Let $g(x)$ be any function that maps the real number line to the interval $(-1, 1)$ (eg. sin) and let $f(x) = \frac{x}{x^2-1}$ be considered only over the interval $(-1, 1)$. Notice that $f(x)$ is continuous over this interval, and the range of f is the real line (You can graph x/(x^2-1) at wolframalpha.com to see this as well).

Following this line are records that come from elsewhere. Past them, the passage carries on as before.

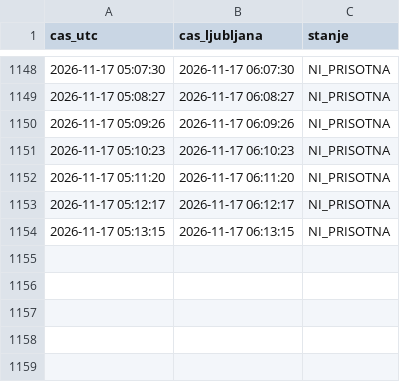
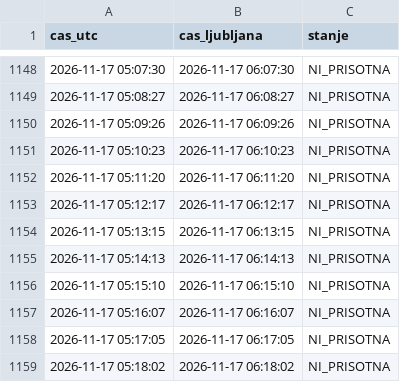
Before and after one commit to DzoniWajsmiler/kocka-monitor, a CSV file: log-loop.csv, drawn as a sheet; only a part is shown, gaps mark what is left out.

Commit message:
loop

```diff
--- a/log-loop.csv
+++ b/log-loop.csv
@@ -1154 +1154,6 @@ cas_utc,cas_ljubljana,stanje
 2026-11-17 05:13:15,2026-11-17 06:13:15,NI_PRISOTNA
+2026-11-17 05:14:13,2026-11-17 06:14:13,NI_PRISOTNA
+2026-11-17 05:15:10,2026-11-17 06:15:10,NI_PRISOTNA
+2026-11-17 05:16:07,2026-11-17 06:16:07,NI_PRISOTNA
+2026-11-17 05:17:05,2026-11-17 06:17:05,NI_PRISOTNA
+2026-11-17 05:18:02,2026-11-17 06:18:02,NI_PRISOTNA
```
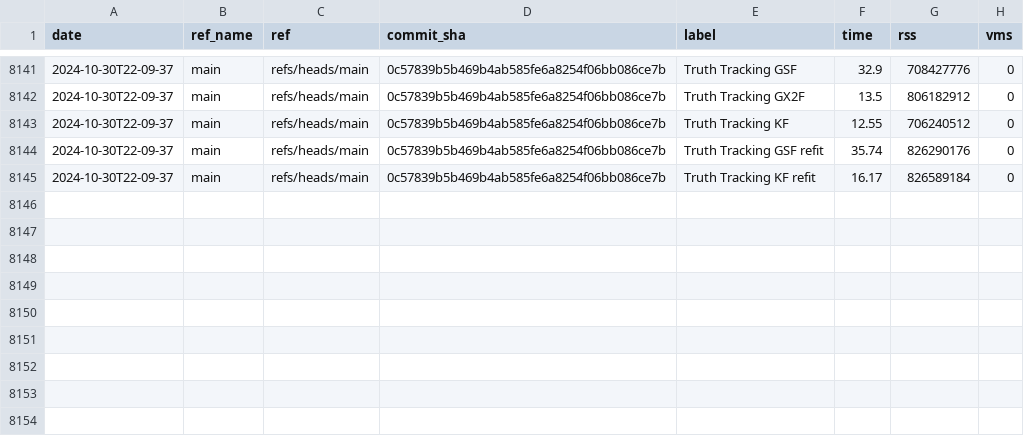
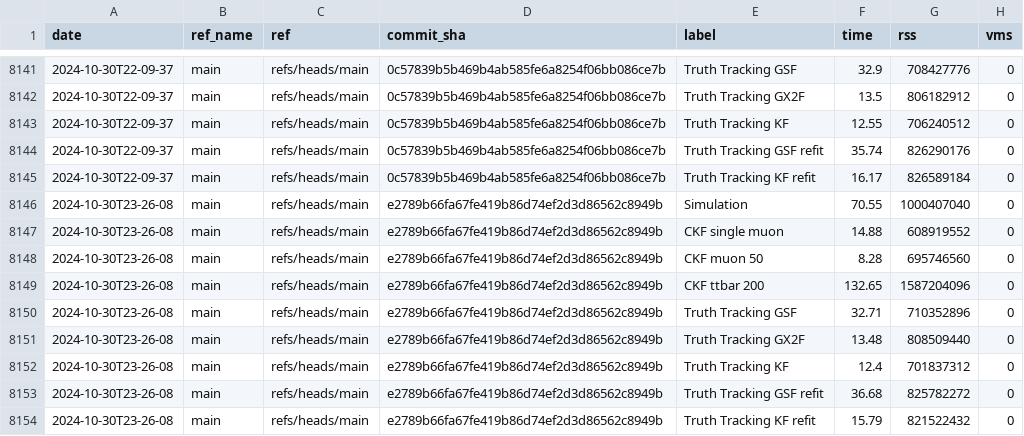
Before and after one commit to acts-project/runtime_metrics, a CSV file: metrics.csv, drawn as a sheet; only a part is shown, gaps mark what is left out.

```diff
--- a/metrics.csv
+++ b/metrics.csv
@@ -8145 +8145,10 @@ date,ref_name,ref,commit_sha,label,time,rss,vms
 2024-10-30T22-09-37,main,refs/heads/main,0c57839b5b469b4ab585fe6a8254f06bb086ce7b,Truth Tracking KF refit,16.17,826589184,0
+2024-10-30T23-26-08,main,refs/heads/main,e2789b66fa67fe419b86d74ef2d3d86562c8949b,Simulation,70.55,1000407040,0
+2024-10-30T23-26-08,main,refs/heads/main,e2789b66fa67fe419b86d74ef2d3d86562c8949b,CKF single muon,14.88,608919552,0
+2024-10-30T23-26-08,main,refs/heads/main,e2789b66fa67fe419b86d74ef2d3d86562c8949b,CKF muon 50,8.28,695746560,0
+2024-10-30T23-26-08,main,refs/heads/main,e2789b66fa67fe419b86d74ef2d3d86562c8949b,CKF ttbar 200,132.65,1587204096,0
+2024-10-30T23-26-08,main,refs/heads/main,e2789b66fa67fe419b86d74ef2d3d86562c8949b,Truth Tracking GSF,32.71,710352896,0
+2024-10-30T23-26-08,main,refs/heads/main,e2789b66fa67fe419b86d74ef2d3d86562c8949b,Truth Tracking GX2F,13.48,808509440,0
+2024-10-30T23-26-08,main,refs/heads/main,e2789b66fa67fe419b86d74ef2d3d86562c8949b,Truth Tracking KF,12.4,701837312,0
+2024-10-30T23-26-08,main,refs/heads/main,e2789b66fa67fe419b86d74ef2d3d86562c8949b,Truth Tracking GSF refit,36.68,825782272,0
+2024-10-30T23-26-08,main,refs/heads/main,e2789b66fa67fe419b86d74ef2d3d86562c8949b,Truth Tracking KF refit,15.79,821522432,0
```
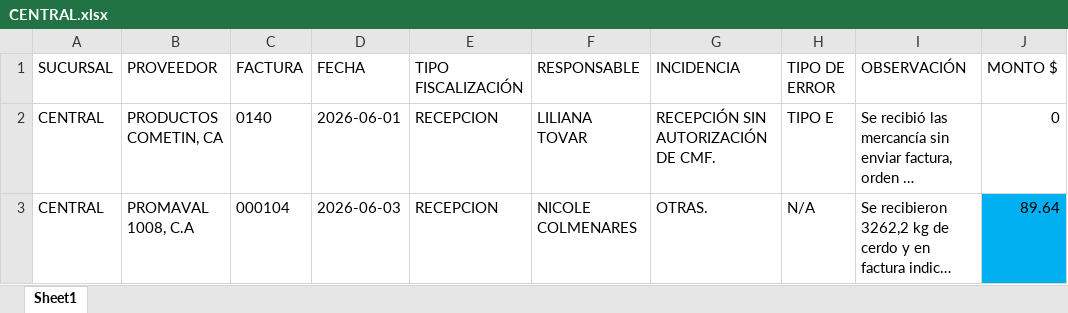
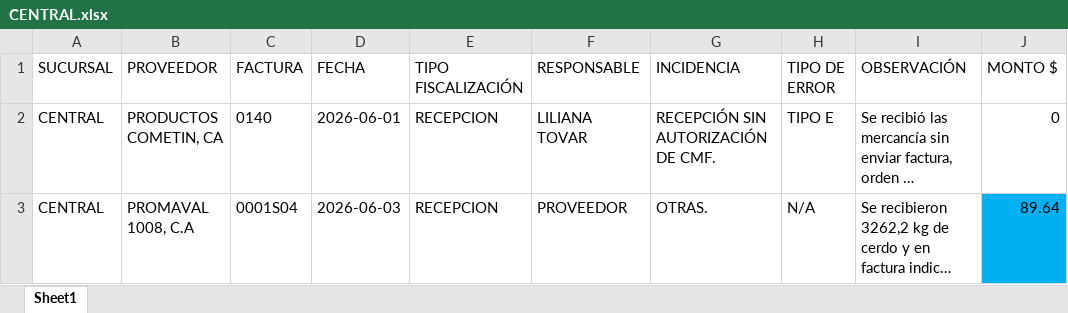
Before and after one commit to monitoreocmi/FISCALIZACION, an Excel workbook: cuadros/JUNIO/CENTRAL.xlsx, sheet Sheet1, drawn as a sheet; only a part is shown; long unchanged cells end in …; values as stored, in another font and other column widths than the file's, no borders; the diff names each change by its address in the sheet, - before the commit and + after, or states it on an @@ line.

```diff
--- a/cuadros/JUNIO/CENTRAL.xlsx (sheet Sheet1)
+++ b/cuadros/JUNIO/CENTRAL.xlsx (sheet Sheet1)
-C3 (FACTURA): 000104
+C3 (FACTURA): 0001S04
-F3 (RESPONSABLE): NICOLE COLMENARES
+F3 (RESPONSABLE): PROVEEDOR
```
Also changed, not shown: cuadros/ABRIL/ABRIL_BARQUISIMETO_CASTAÑO.xlsx, cuadros/ABRIL/ABRIL_GUACARA_IPSFA.xlsx, 43 other files.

Thus it is not necessary that $g(x)$ be surjective. In fact, the real number line is isomorphic to any open interval.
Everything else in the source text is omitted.